May 31, 2013 in Uncategorized
The Cheetahs’ 2013 Super Rugby campaign has been their most successful to date and it all comes down to one factor – their defence. This year the Cheetahs have managed to add a defensive element to their game that was missing in previous years and have played a much more balanced game.
However, it’s not as if they’ve tried to copy the Stormers uber-defensive strategy, they’ve not. In fact, they are still fairly poor tacklers but the difference is that they are putting in so many tackles and cover tackles that, in the bigger scheme of things, the slipped tackles don’t really matter.
Unlike the Stormers’ passive defensive structure the Cheetahs have been very aggressive on defence and rather than waiting for the opposition to run at them they have tackled them behind the advantage line, not giving them the opportunity and space to attack. And not only did that prevent opposition attacks, it gave the Cheetahs front foot ball when they effected turnovers allowing them to counter attack.
|Against||Attempted||Made||Made %||Ineffective||Ineffective %||Missed||Missed %|
Looking at their tackle stats it is clear, for the most part, that they lost games (marked in bold) where they were more passive on defence, especially at the start of the season, and their last loss against the Hurricanes clearly shows a drop in intensity in their defence.
Where the Stormers have been unable to effectively add an attack dimension to their passive defensive system, the Cheetahs have been able to reinvent their game by adding a good defensive strategy without blunting their attack too much.
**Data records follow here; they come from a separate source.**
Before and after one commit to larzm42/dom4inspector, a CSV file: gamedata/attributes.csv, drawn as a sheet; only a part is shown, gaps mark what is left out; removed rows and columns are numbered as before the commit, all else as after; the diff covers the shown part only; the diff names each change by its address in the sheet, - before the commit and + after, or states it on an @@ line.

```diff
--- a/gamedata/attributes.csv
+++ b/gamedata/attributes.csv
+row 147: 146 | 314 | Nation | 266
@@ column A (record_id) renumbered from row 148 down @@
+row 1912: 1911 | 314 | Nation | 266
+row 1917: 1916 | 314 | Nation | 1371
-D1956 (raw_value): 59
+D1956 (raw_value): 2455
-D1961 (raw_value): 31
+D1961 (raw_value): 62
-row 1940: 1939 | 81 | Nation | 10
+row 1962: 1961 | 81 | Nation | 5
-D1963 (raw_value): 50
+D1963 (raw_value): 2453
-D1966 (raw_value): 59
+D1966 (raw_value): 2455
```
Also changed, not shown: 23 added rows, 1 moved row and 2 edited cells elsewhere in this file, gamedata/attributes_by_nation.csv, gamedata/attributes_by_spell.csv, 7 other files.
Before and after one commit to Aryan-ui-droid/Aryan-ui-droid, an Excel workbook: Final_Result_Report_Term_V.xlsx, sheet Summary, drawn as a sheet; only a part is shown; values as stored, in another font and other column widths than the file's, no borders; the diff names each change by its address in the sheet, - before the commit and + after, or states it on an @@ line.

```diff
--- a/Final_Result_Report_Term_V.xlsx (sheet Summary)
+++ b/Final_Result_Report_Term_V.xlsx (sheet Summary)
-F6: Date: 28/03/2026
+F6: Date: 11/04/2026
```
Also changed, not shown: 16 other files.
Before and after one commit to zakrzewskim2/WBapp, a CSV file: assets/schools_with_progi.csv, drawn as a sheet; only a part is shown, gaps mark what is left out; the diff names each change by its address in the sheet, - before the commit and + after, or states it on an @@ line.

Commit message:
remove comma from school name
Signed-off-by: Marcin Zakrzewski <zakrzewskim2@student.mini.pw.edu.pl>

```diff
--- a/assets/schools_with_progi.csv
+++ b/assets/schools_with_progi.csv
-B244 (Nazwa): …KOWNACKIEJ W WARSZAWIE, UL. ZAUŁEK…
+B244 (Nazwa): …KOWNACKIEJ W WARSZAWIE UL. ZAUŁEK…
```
While it’s not a perfect defence, having conceded 25 tries (9 more than the Stormers), they have improved dramatically over last year when then they had let in 36 tries at the same stage of the competition.
The Cheetahs have a good chance of beating the Bulls this weekend if they don’t revert to a passive defence like they did the previous time they played the Bulls.